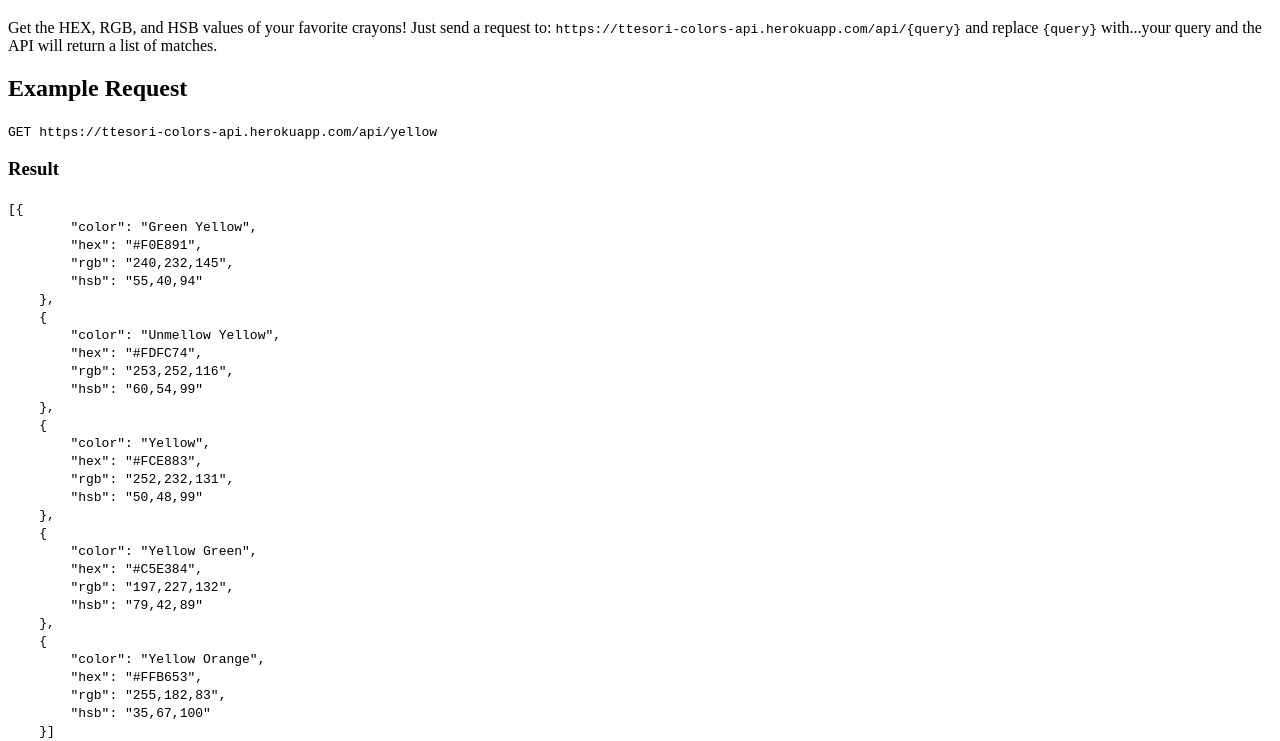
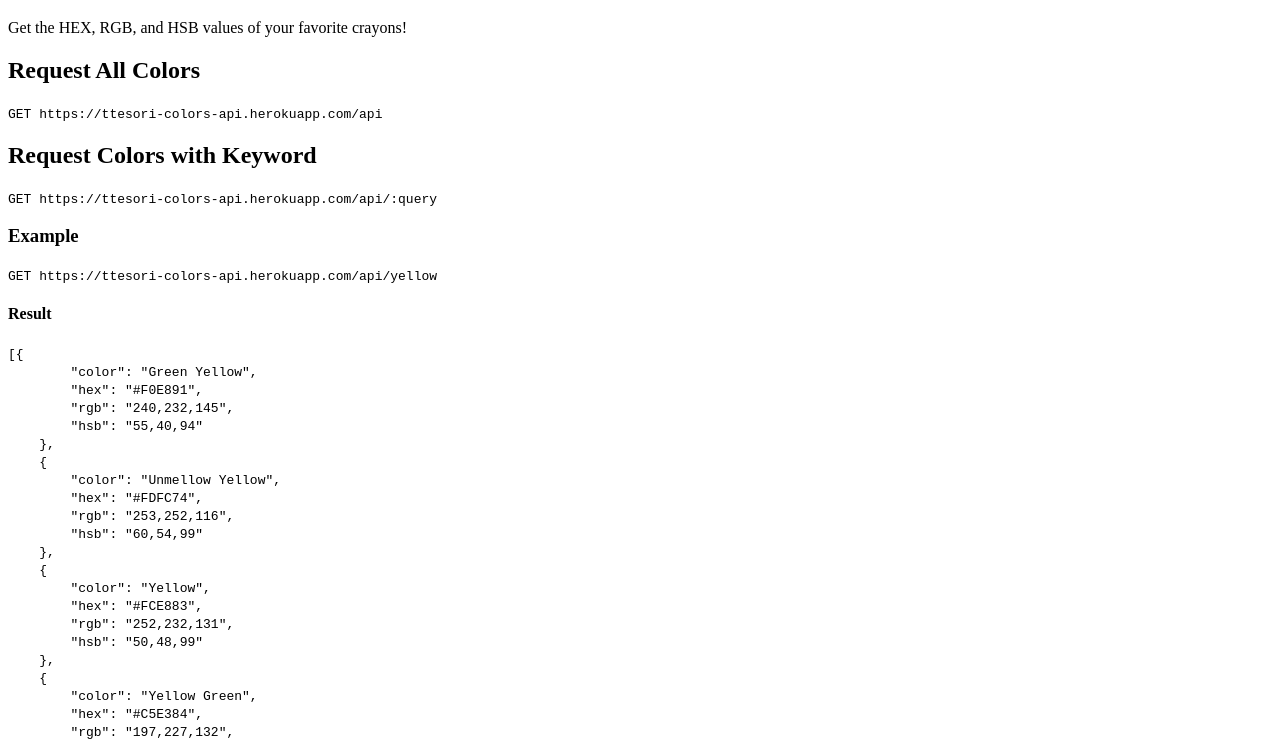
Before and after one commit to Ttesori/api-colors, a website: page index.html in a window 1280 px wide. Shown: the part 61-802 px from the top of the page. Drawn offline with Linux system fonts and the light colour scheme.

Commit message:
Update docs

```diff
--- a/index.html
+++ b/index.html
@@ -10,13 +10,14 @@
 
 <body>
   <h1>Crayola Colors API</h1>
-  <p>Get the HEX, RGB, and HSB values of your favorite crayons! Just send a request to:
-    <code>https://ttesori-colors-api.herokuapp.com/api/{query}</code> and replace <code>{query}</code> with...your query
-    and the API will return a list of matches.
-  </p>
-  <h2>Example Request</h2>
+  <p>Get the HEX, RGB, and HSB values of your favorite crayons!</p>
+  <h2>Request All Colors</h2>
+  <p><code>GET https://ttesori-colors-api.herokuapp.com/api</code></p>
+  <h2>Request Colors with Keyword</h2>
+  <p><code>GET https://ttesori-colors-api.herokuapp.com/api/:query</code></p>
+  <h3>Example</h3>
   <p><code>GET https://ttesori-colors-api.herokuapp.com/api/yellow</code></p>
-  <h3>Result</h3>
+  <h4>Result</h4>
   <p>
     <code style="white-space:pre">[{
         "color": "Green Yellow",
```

* * *

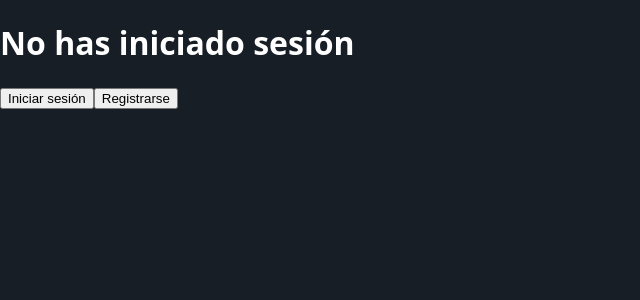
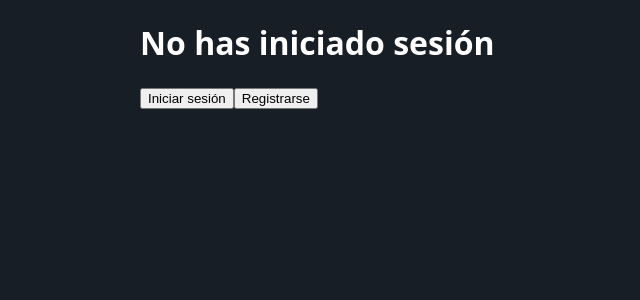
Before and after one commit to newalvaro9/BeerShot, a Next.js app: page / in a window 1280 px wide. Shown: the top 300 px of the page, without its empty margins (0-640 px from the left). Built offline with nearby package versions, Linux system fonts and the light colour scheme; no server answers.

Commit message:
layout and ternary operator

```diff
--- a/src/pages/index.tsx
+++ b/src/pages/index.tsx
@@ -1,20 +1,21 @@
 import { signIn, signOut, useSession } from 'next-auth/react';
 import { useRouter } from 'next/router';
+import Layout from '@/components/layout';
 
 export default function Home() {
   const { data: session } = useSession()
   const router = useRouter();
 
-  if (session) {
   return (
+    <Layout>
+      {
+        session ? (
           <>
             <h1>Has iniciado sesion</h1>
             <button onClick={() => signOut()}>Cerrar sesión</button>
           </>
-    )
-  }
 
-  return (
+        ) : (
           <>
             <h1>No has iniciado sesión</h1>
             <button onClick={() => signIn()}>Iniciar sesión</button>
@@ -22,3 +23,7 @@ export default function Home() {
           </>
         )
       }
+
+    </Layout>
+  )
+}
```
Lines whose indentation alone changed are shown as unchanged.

*Problem to solve*. Go through the material above and copy each line that holds the string "your".

*Exercise answer*.
-  <p>Get the HEX, RGB, and HSB values of your favorite crayons! Just send a request to:
-    <code>https://ttesori-colors-api.herokuapp.com/api/{query}</code> and replace <code>{query}</code> with...your query
+  <p>Get the HEX, RGB, and HSB values of your favorite crayons!</p>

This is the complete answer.